Regionals earned her a spot in the state championships. Tunstad gave credit to her teammates for her successful season. “They’ve really helped me loosen up a lot, have a lot of fun in the season and not harp on too much of bad scores,” Lexi Tunstad said. Tunstad also thanked Horton for his support for her over the past two seasons at Citrus. “He’s always been a big help to me,” Lexi Tunstad said. “He’s always been there to support me in golf and especially getting me a job at the range.” Hector Tunstad said he is very proud of his granddaughter, but joked that she is too nice to others on the golf course and she should have a “killer instinct.” “She does put in the hours and the results show,” Hector Tunstad said. “She always gives 100 percent, that’s all I ask.” Because of Tunstad’s sportsmanship during tournaments, her grandfather said opponents always have nice things to say about her. Off the golf course, athletics counselor Alicia Longyear has helped Tunstad stay on track with her classes and suggested she major in sociology after Tunstad got a jump start on some of the required classes. Longyear described Tunstad as a “very positive and motivating young

John Michaelides Clarion

Sophomore golfer Lexi Tunstad poses with her grandfather Hector Tunstad between his range session on Nov. 28 at The Range at Citrus College. Lexi Tunstad’s grandfather introduced her to golf at a young age.

woman.” Longyear said Tunstad is also a two-time scholar baller, having sustained a 3.0 or higher GPA as a student-athlete. Tunstad is keeping an open mind when it comes to her plans for the future. Aside from golf, she is interested in learning how to produce music and also has interest in working possibly for an advertising agency someday. On track to graduate from Citrus in June 2017, Tunstad plans to transfer to a local four-year school, though
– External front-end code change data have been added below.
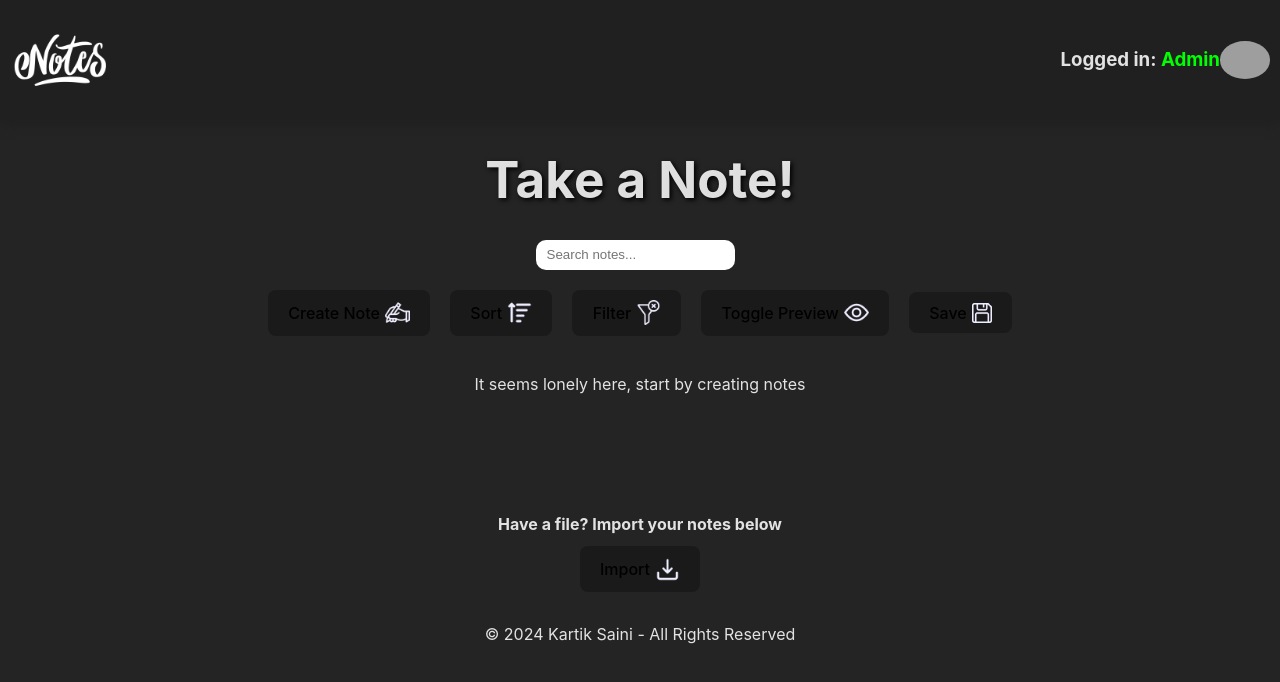
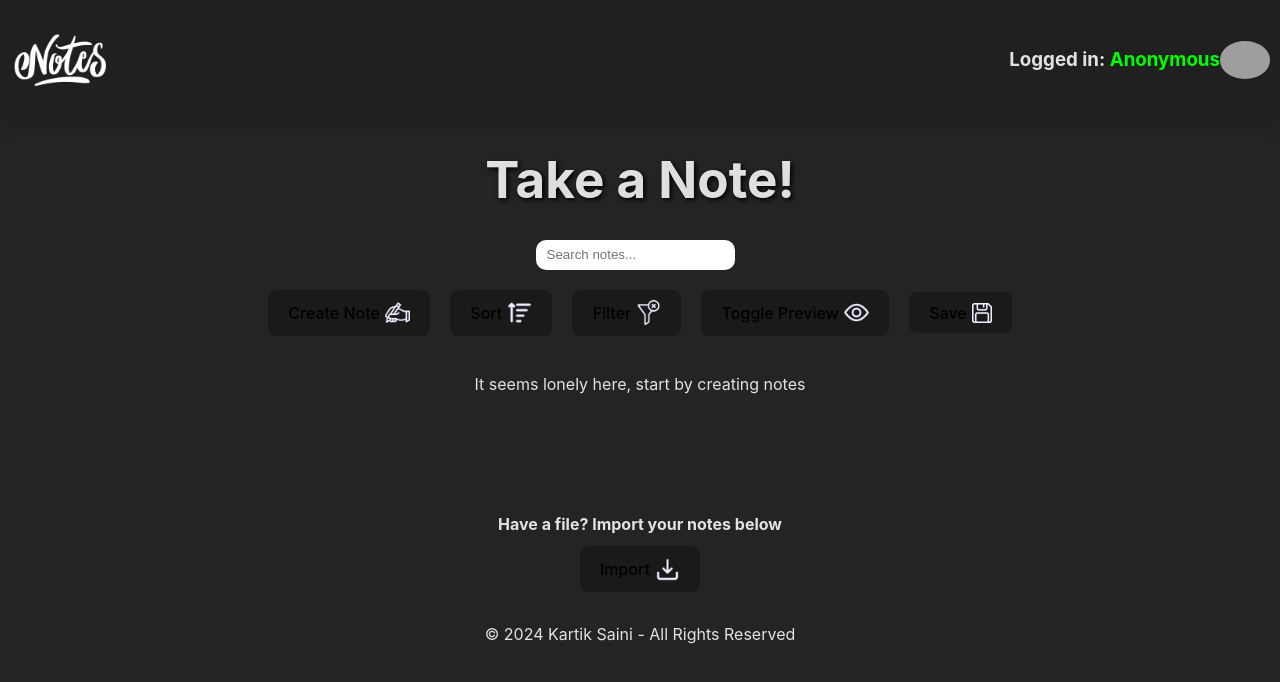
Before and after one commit to KartikSaini024/notes, a React (Vite) app: page / in a window 1280 px wide. Shown: the top 682 px of the page. Built offline with nearby package versions, Linux system fonts and the light colour scheme; grey boxes are pictures that could not be loaded.

Commit message:
Update Header.jsx

```diff
--- a/src/Header.jsx
+++ b/src/Header.jsx
@@ -7,7 +7,7 @@ function Header() {
         <>
             <div className='header'>
                 <img src={logo} className='logo-style' alt="My Notes Logo" />
-                <UserGreet isLoggedIn={true} username="Admin" />
+                <UserGreet isLoggedIn={true} username="Anonymous" />
             </div>
         </>
     )
```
she has not made a decision where she will pursue. Tunstad said her ambition comes from her mother, watching her mother raise her as a single mom. “We’ve always been close, because she’s been my mom, my best friend and kind of my dad,” Lexi Tunstad said. “I’ve always wanted to give back to her what she’s given back to me.” Tunstad’s support from her grandfather, her dedication to her mother and her commitment to education has set up a promising future as Tunstad prepares to take the next step.


Campus Retail Services

Vending Machines

PA Box Office Robert D. Haugh Performing Arts Center Citrus Little Theatre www.haughpac.com SS Art & Coffee Bar Mon. & Thurs. 7:30 a.m.- 5 p.m. Tues. & Weds. 7:30 a.m.- 6 p.m. Friday 8 a.m.- 3 p.m. www.owlbookshop.com

BK Owl Bookshop Mon.-Thurs. 8 a.m.- 7 p.m. Friday 8 a.m.- 4 p.m. www.owlbookshop.com CC Owl CafĂŠ (lower floor) Mon.-Thurs. 7:30 a.m.- 5 p.m. Friday CLOSED http://www.citruscollege.edu/stdntsrv/owlcafe

Cashier Discounted tickets to the movies and local attractions www.citruscollege.edu/stdntsrv

TC Citrus Spa (east side) For appointments call 626-335-1234 www.owlbookshop.com GR The Range Mon.- Sat. 8 a.m.- 9 p.m. Sunday 3 p.m.- 9 p.m. Last bucket is sold at 8 p.m. www.citruscollege.edu/golf

Clarion 11/30/16  

Citrus College Clarion